We will explore these questions and address their underlying assumptions from within the disciplinary frameworks of History, Anthropology, and Religious Studies. In terms of theory, students will comprehend key debates and methodological approaches to the broader study of religion and capitalism, including formal resemblances between theological concepts and theorizations of the market; the analytical purchase of binary oppositions between religion (enchantment) and economics (rationality); the cultural embeddedness of markets versus their formalistic autonomy; postcolonial critiques of corporate sovereignty and neoliberalism; and, finally, economic/ecological assemblages and “religious economies.”
In addition to harnessing theoretical tools of analysis, students will also acquire substantial knowledge of the Shari’a, its commercial laws, institutions, and contracts by studying the history of commerce in Muslim societies from 7th-century agrarianism to contemporary Islamic finance.

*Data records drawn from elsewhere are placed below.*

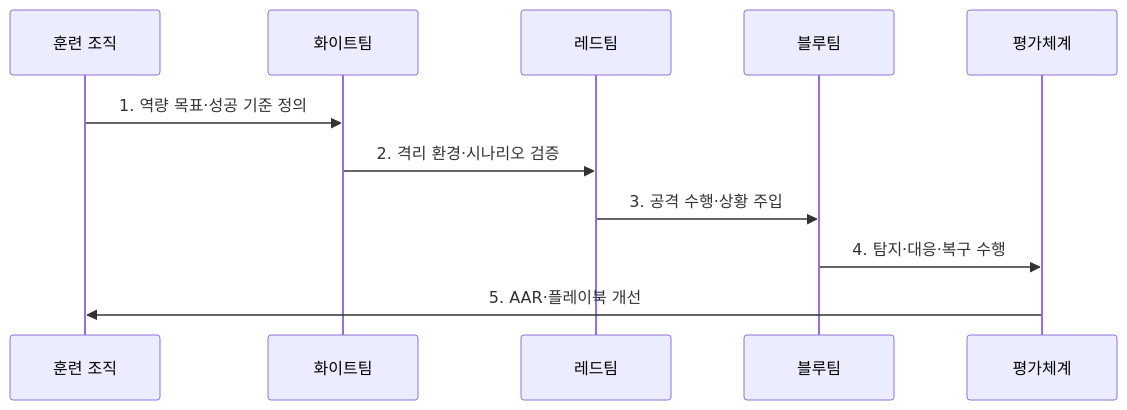
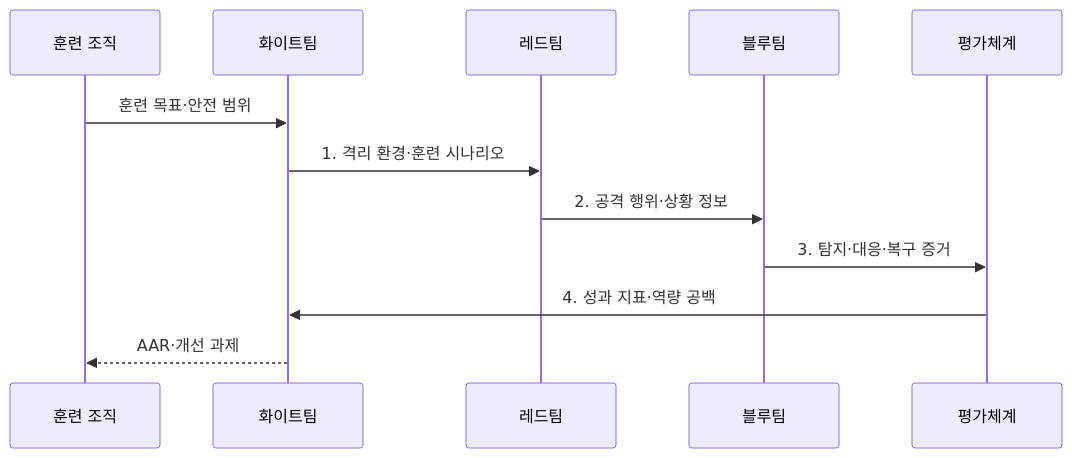
Before and after one commit to agnusdei1207/knowledge-base: the second of 2 diagrams in src/content/docs/notes/05-security/123_cyber_range_training.md, drawn with Mermaid. The commit also changed other lines of this file and 20 other files, not shown here.

````diff
--- a/src/content/docs/notes/05-security/123_cyber_range_training.md
+++ b/src/content/docs/notes/05-security/123_cyber_range_training.md
@@ -81,13 +83,14 @@
 ```mermaid
 sequenceDiagram
   participant O as 훈련 조직
   participant W as 화이트팀
   participant R as 레드팀
   participant B as 블루팀
   participant E as 평가체계
-  O->>W: 1. 역량 목표·성공 기준 정의
-  W->>R: 2. 격리 환경·시나리오 검증
-  R->>B: 3. 공격 수행·상황 주입
-  B->>E: 4. 탐지·대응·복구 수행
-  E->>O: 5. AAR·플레이북 개선
+  O->>W: 훈련 목표·안전 범위
+  W->>R: 1. 격리 환경·훈련 시나리오
+  R->>B: 2. 공격 행위·상황 정보
+  B->>E: 3. 탐지·대응·복구 증거
+  E->>W: 4. 성과 지표·역량 공백
+  W-->>O: AAR·개선 과제
 ```
````
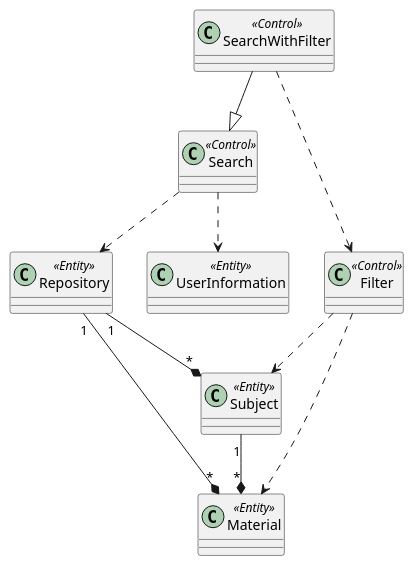
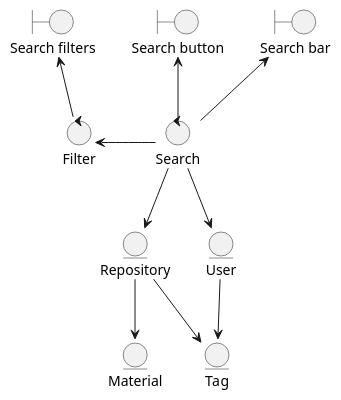
Before and after one commit to toffernator/blueberry: the diagram in docs/uml/analysis-objects.puml, drawn with PlantUML. The commit also changed 2 other files, not shown here.

Commit message:
Update diagrams to better match program

```diff
--- a/docs/uml/analysis-objects.puml
+++ b/docs/uml/analysis-objects.puml
@@ -1,25 +1,27 @@
 @startuml
 
-class Material <<Entity>>
-class Repository <<Entity>>
-class UserInformation <<Entity>>
-class Subject <<Entity>>
-class Search <<Control>>
-class SearchWithFilter <<Control>>
-class Filter <<Control>>
+entity Material
+entity Repository
+entity User
+entity Tag
+control Search
+control Filter
+boundary "Search bar" as sbar
+boundary "Search filters" as sfil
+boundary "Search button" as sbut
 
-Repository "1" --* "*" Material
-Repository "1" --* "*" Subject
 
-Subject "1" --* "*" Material
+Filter -up-> sfil
 
-SearchWithFilter --|> Search
-SearchWithFilter ..> Filter
+Search -left-> Filter
+Search -up-> sbar
+Search -up-> sbut 
 
-Search ..> Repository
-Search ..> UserInformation
+Search --> Repository
+Search --> User
 
-Filter ..> Subject
-Filter ..> Material
+User --> Tag
 
+Repository --> Tag
+Repository --> Material
 @enduml
```
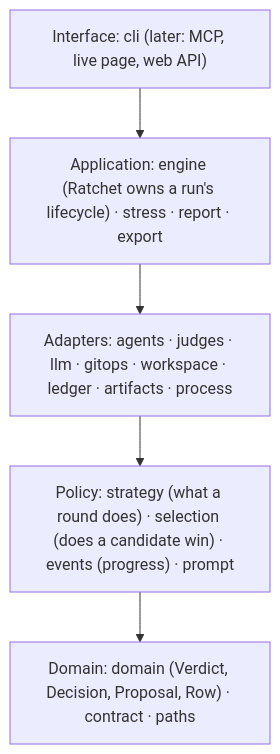
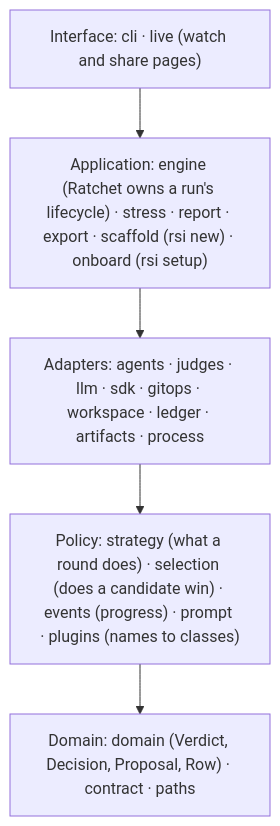
Before and after one commit to 3136321049/rsi-anything: the second of 2 diagrams in docs/PLAN.md, drawn with Mermaid. The commit also changed other lines of this file and 21 other files, not shown here.

First line of the commit message:
上手命令、角色与插件：rsi new、rsi setup、roles、插件名册

````diff
--- a/docs/PLAN.md
+++ b/docs/PLAN.md
@@ -40,8 +40,8 @@
 ```mermaid
 flowchart TB
-  I["Interface: cli (later: MCP, live page, web API)"] --> A
-  A["Application: engine (Ratchet owns a run's lifecycle) · stress · report · export"] --> X
-  X["Adapters: agents · judges · llm · gitops · workspace · ledger · artifacts · process"] --> P
-  P["Policy: strategy (what a round does) · selection (does a candidate win) · events (progress) · prompt"] --> D
+  I["Interface: cli · live (watch and share pages)"] --> A
+  A["Application: engine (Ratchet owns a run's lifecycle) · stress · report · export · scaffold (rsi new) · onboard (rsi setup)"] --> X
+  X["Adapters: agents · judges · llm · sdk · gitops · workspace · ledger · artifacts · process"] --> P
+  P["Policy: strategy (what a round does) · selection (does a candidate win) · events (progress) · prompt · plugins (names to classes)"] --> D
   D["Domain: domain (Verdict, Decision, Proposal, Row) · contract · paths"]
 ```
````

The diverse topics, regions, and periods covered in the course are organized into 5 modules: (1) theoretical concepts in religion and economics; (2) the Shari’a and Islamic commercial law; (3) commerce in medieval Islam; (4) modernity, colonialism, and industrial capitalism; and, finally, (5) globalization, modern Islamic finance, and environmentalism.
Format: seminar; This course will be conducted online in its entirety and will rely on a combination of synchronous and asynchronous modes of learning. The synchronous component will consist of weekly class meetings via Zoom. A discussion leader will be assigned for each session and, depending on enrollment, students will be separated into break-out sessions to facilitate group discussion. The asynchronous component will consist of weekly reading responses, the mid-term, and final paper.
Grading: yes pass/fail option,
yes fifth course option
Weekly Reading Responses (approx. 300 words): 20%; Class Participation (based on a weekly assignment of in-class discussion leaders): 20%; Take-home Midterm Exam (5 double-spaced pages/1250 words max.): 20%; Term Paper (10 double-spaced pages/2500 words max.): 40%
There are no prerequisites for enrollment. However, an elementary exposure to the history of economic thought will be useful.
Difference, Power, and Equity
This course examines trajectories of capitalism--beyond its isomorphic relationship with Western culture--in the Muslim world. It offers a critical perspective on economic inequality and underdevelopment in postcolonial Muslim states and their historical linkages with extractive/settler colonialism. Students explore connections between petrodollar capitalism, climate change, exploitation of migrant labor in the Arabian Gulf, and the fight for regional domination through proxy religious wars.